How important is being in a relationship? I guess it really depends on the person, right? Some people have their weddings planned out to the very last little flower petal, some are as free spirited as the reliability of the L train. So, with the promise of an encounter with your “true love” just a swipe away on your phone how ready are we to fully commit? When “how’d you guys meet?” goes from a lengthy tale to one word, what keeps us from going back to swipe again?
At 28 I have been in an average amount of relationships in my life, probably four that really count (to me at least). I remember my first love: I was 13 and he 14, so handsome and witty and we talked on the phone for hours about things we thought were exceptionally important. One night after a football game, in the back of his mom’s car, as she’s driving and while I sat next to his sister, he gave me my first real kiss; romantic I know. And though this relationship lasted only a couple months, as young love often does, it’s stayed with me as a constant reminder that things were once that simple. People met and people talked, in real life.
Fast forward to today, a world where one swipe can exclude you from a potential encounter with… well, who knows? And that’s the point. This person that you swiped left on your device last night could have lead to a connection at a bar six years ago. How far is too far when it comes to our sex lives? Our relationships? With everything so easily available at a touch of a finger is it really as satisfying?
I have been in a relationship for the past six years, so I just missed the boom of Tinder and Bumble which has brought finding your “soulmate” to a whole new level of crazy, and I do mean crazy. I have seen women casually swipe through men as if deciding what pair of shoes she should buy, and I’ve seen men harassing women when what they thought was an easy score doesn’t go quite their way. These reactions that would have normally been held in private have become internet memes and scandals for everyone to see.

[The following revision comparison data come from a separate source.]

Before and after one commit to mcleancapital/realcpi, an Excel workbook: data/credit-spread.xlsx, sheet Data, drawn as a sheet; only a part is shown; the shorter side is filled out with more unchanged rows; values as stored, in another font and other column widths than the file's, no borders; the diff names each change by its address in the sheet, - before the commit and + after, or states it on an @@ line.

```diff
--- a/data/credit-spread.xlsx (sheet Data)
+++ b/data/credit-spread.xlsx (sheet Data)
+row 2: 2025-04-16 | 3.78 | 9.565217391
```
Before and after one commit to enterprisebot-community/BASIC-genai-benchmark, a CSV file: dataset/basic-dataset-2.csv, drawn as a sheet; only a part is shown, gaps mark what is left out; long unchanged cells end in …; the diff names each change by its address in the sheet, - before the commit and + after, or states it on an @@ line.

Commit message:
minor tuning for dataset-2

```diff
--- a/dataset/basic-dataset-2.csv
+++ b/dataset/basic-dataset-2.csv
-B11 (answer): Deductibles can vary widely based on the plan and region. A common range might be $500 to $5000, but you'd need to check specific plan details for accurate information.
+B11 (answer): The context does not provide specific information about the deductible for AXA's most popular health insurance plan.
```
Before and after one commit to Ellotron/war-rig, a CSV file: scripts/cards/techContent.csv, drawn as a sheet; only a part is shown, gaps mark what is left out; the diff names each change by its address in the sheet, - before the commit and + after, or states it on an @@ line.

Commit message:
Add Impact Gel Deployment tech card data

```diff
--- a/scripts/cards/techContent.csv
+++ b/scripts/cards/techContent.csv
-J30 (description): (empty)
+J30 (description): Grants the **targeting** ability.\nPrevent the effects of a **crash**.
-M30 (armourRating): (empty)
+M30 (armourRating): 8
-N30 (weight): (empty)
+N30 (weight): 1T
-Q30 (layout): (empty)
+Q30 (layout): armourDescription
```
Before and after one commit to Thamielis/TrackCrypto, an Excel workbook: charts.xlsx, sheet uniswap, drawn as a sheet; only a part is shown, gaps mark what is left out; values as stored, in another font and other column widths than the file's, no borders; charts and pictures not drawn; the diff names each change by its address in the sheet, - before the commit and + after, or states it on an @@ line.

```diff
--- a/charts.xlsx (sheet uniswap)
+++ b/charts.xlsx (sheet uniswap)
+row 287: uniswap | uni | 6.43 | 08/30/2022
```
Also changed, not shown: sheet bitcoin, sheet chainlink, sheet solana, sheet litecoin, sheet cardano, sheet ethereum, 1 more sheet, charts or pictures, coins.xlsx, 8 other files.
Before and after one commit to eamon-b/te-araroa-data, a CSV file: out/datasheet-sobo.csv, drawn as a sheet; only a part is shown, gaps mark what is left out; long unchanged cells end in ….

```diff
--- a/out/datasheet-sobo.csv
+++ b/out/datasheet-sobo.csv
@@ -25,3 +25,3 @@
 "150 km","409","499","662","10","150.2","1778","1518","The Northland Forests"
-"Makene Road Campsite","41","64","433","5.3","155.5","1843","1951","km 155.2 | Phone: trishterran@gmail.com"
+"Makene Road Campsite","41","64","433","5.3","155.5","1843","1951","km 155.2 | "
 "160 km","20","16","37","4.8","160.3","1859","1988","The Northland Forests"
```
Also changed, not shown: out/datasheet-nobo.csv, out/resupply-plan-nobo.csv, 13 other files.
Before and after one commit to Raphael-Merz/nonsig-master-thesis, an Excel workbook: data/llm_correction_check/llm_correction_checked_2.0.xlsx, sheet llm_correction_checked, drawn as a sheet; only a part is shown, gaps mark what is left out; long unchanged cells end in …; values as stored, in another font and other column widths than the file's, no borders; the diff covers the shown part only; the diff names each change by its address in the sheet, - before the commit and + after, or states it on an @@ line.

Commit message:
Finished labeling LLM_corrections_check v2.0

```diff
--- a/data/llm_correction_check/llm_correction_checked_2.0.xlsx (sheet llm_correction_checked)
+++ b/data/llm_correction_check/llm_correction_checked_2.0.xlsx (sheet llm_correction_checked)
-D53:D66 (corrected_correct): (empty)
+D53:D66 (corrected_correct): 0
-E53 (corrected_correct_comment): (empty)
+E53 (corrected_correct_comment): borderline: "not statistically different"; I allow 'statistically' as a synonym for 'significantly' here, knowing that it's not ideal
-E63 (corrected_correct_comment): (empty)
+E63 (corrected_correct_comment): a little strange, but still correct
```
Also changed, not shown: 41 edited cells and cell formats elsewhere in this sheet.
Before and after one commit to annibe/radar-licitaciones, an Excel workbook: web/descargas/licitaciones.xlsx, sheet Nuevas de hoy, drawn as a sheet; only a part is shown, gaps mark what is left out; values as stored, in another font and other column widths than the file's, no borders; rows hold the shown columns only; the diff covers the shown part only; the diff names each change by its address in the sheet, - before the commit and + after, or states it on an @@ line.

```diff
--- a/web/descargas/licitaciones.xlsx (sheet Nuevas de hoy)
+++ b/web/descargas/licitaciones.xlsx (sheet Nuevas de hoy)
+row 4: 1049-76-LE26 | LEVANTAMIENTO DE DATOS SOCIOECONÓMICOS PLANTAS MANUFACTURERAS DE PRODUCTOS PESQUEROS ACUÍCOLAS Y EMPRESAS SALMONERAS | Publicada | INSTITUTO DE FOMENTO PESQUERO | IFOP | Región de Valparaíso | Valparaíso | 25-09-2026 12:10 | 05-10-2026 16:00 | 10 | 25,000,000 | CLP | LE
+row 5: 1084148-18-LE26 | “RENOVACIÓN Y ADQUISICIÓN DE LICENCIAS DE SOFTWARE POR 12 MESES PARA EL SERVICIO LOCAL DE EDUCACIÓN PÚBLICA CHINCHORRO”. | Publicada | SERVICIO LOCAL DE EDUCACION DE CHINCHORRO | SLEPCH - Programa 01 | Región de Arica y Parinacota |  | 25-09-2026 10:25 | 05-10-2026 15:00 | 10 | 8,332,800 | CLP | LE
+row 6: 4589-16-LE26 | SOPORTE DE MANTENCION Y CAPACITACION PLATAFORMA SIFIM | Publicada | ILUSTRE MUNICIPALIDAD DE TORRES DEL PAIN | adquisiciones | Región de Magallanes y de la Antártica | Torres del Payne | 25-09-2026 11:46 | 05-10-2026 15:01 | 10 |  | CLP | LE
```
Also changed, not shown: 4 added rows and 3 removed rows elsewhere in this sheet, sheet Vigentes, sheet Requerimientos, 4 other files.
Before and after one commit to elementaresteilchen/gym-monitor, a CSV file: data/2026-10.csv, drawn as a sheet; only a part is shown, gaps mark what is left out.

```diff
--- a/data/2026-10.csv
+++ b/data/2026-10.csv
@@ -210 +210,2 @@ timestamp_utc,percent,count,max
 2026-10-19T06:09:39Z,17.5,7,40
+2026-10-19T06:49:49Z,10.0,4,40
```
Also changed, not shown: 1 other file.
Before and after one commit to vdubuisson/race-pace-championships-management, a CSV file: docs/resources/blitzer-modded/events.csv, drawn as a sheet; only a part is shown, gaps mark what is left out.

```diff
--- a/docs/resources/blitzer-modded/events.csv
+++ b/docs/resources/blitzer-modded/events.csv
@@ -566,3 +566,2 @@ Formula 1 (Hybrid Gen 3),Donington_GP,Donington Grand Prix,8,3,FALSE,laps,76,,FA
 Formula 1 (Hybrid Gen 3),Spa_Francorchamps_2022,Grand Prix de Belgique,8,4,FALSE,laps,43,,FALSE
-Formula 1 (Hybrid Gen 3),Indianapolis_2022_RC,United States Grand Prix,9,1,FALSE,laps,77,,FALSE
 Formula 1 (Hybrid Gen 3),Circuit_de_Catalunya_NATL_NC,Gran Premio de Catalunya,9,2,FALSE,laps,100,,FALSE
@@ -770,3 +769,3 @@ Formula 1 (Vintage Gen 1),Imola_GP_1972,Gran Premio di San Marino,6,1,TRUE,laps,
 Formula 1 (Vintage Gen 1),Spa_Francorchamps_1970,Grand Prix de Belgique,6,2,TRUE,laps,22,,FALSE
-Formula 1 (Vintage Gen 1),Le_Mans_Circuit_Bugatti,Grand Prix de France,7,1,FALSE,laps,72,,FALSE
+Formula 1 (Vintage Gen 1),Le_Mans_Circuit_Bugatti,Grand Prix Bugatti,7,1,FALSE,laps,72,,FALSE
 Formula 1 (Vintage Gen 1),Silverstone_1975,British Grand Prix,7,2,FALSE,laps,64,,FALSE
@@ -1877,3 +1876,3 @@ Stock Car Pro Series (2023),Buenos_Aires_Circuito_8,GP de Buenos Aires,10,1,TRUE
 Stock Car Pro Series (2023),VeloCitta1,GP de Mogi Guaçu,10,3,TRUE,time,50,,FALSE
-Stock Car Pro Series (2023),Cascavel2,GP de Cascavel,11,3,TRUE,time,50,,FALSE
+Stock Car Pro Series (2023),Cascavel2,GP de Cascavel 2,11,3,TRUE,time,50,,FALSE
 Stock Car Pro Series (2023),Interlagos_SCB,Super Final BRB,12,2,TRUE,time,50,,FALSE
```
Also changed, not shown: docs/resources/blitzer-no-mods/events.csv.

On the other hand, some that would have otherwise been too shy or soft-spoken are now given a chance, a platform that they can use to really be themselves without the fear of physical rejection. Emotional rejection is still there, but now it can be done privately in the comfort of your own couch.
I’ve talked to my single friends and have gotten multiple reactions about how these dating apps have changed The Game. My single girl friends have all lamented about how there’s no one “good” on there, “they’re all douchebags”; “all they want is to have sex and then they’re done”. From my guy friends I get something similar, “all they want is a free dinner”; “I start a conversation and then never hear back”, similar, but not the same I guess.
Talking to my friend James* who’s a little older and remembers how dating used to be; “There will be nights when I’m at a bar and I see a cute girl and try to talk to her, but when I come up to her she doesn’t even know how to respond and ignores me. Then she turns her attention back to her phone.” “That’s what it’s like these days,” he tell me, “you’ll see a group of guys at a bar and a group of girls on the other end, and no one will talk to each other, they’re all checking out people on their phones”.
This brings up a quote we hear, and still the advice we give to those who have just ended a relationship – “there are plenty more fish in the sea”. But has the sea gotten too big? Have we become so jaded now by all of the options before us that we see a great fish and still think we can catch better? That seems to be the case with a lot of users. This thrill of swiping right and instantly matching with someone can become addictive. That instant boost of confidence knowing that someone out there, somewhere close, finds you attractive.
So move forward to the date: goes great, you have sex (maybe it’s good, maybe not), but does it matter? You have your next date lined up for the following day,… and the swiping begins again.
* names have been changed for privacy.